## RECORDS SHOWN

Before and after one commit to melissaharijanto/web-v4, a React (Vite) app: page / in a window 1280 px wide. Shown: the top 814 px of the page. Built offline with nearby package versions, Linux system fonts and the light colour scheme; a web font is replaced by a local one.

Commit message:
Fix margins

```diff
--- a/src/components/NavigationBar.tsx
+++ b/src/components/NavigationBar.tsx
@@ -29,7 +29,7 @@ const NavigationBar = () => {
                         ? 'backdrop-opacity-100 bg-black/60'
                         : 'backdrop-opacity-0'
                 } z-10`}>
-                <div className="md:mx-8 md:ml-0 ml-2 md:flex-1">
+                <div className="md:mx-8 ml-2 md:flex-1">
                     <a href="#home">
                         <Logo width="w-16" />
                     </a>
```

## ABOUT THIS EXERCISE
If a line in the entries holds the string "NavigationBar", it belongs in the tally; state the tally alone.

## EXERCISE OUTPUT
3